Greetings from your erstwhile Porterdale correspondent, this time reporting from the Office of US Citizenship and Immigration Services off of Lavista Road just inside 285. I'm here covering the swearing in of a few hundred new US citizens but particularly one, my daughter-in-law Olga Melnikova. She came to this country from Russia in 2001, not because she was fleeing poverty, persecution or violence, but for a visit. She stayed for the freedom to pursue the American dream.
One has to get up early in the morning to become an American citizen the hard way. Olga is to be there at 8 a.m., so my son Jackson, Olga and I head out at 7:15. We get there plenty early, a good thing since seats for friends and family are soon gone.
Olga gets in line with the other citizenship seekers. It takes until 9:30 for the onlookers to be invited in to see the swearing-in. Meanwhile Jack dozes in and out while I read seventy five pages of War and “Peace.”
Here is Olga taking the oath of citizenship.

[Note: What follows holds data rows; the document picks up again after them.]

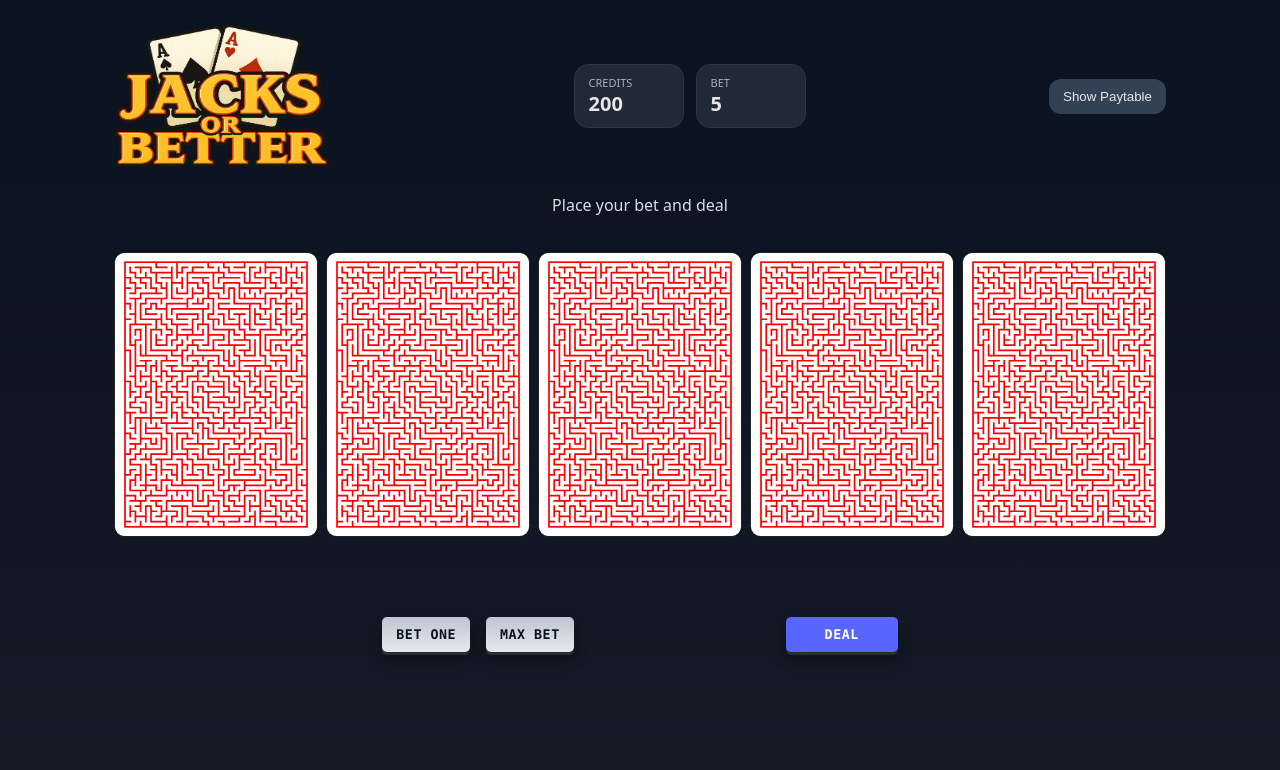
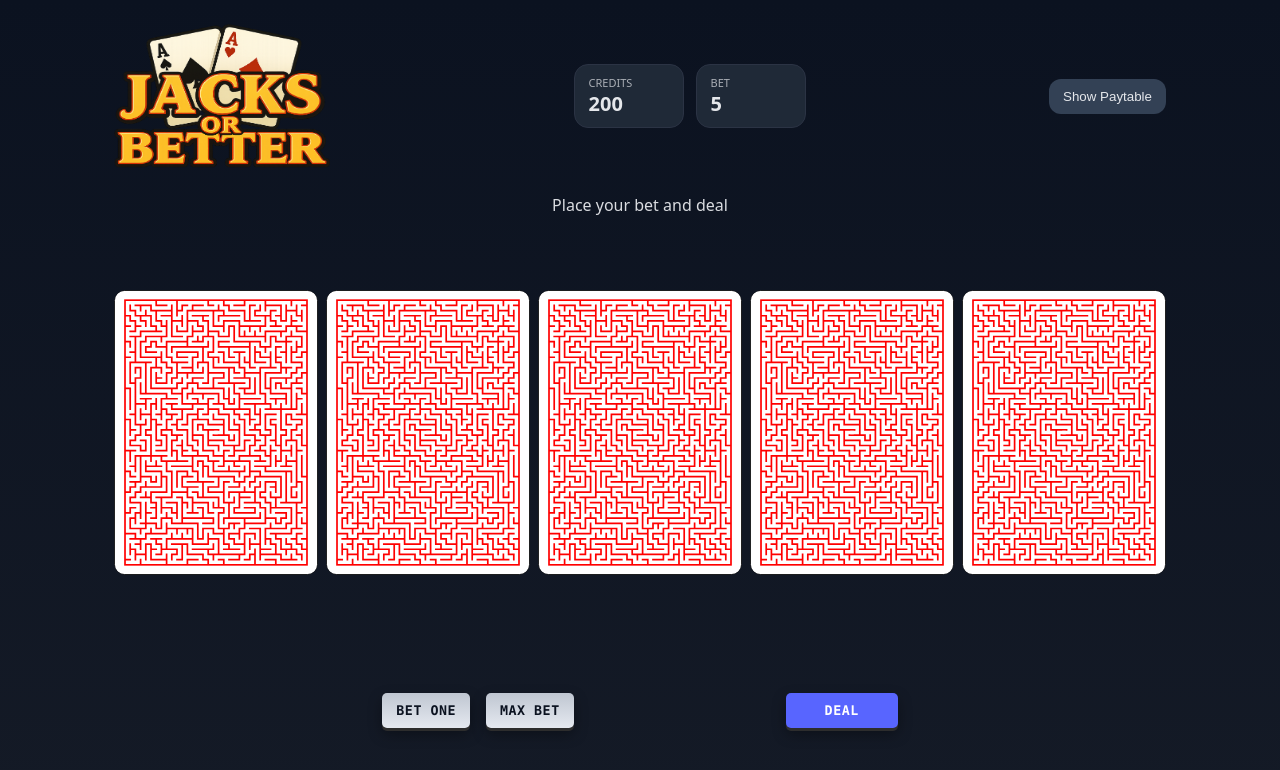
Before and after one commit to mbaturay/Casino-Poker, a React (Vite) app: page / in a window 1280 px wide. Shown: the top 770 px of the page. Built offline with nearby package versions, Linux system fonts and the light colour scheme; a web font is replaced by a local one.

Commit message:
ui(layout): enlarge playfield min-height and padding; overflow visible to avoid card animation cropping

```diff
--- a/src/styles.css
+++ b/src/styles.css
@@ -125,7 +125,7 @@ code{color:#cbd5e1}
 .modal .row .machine-btn{min-width:120px}
 
 /* playfield overlay to center modal above cards */
-.playfield{position:relative;display:flex;align-items:center;justify-content:center;min-height:calc(var(--card-h) + 60px)}
+.playfield{position:relative;display:flex;align-items:center;justify-content:center;min-height:calc(var(--card-h) + 140px);padding:24px 0;overflow:visible}
 .playfield-overlay{position:absolute;inset:0;background:rgba(0,0,0,.4);display:flex;align-items:center;justify-content:center;padding:10px}
 
 /* Temporarily hide Hold/Cancel buttons (keep in DOM for future use) */
```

She and the others swear to “entirely renounce and abjure all allegiance and fidelity to any foreign prince, potentate, state, or sovereignty of whom or which I have heretofore been a subject or citizen,” particularly striking since she now has dual citizenship and her new president professes to believe her old one over his own national security advisers.
Here are some of the other new Americans taking the same oath...
...wherein they pledged to take up arms in defense of their new country when required. Then they pledge allegiance to the flag. When they are declared US citizens there is a loud cheer and a collective lump in throat.
Next comes a Trumpian nightmare. They register to vote.
Afterward we celebrate with excellent Indian food at Zyka on Scott Boulevard. I suspect that none of our food purveyors were born here.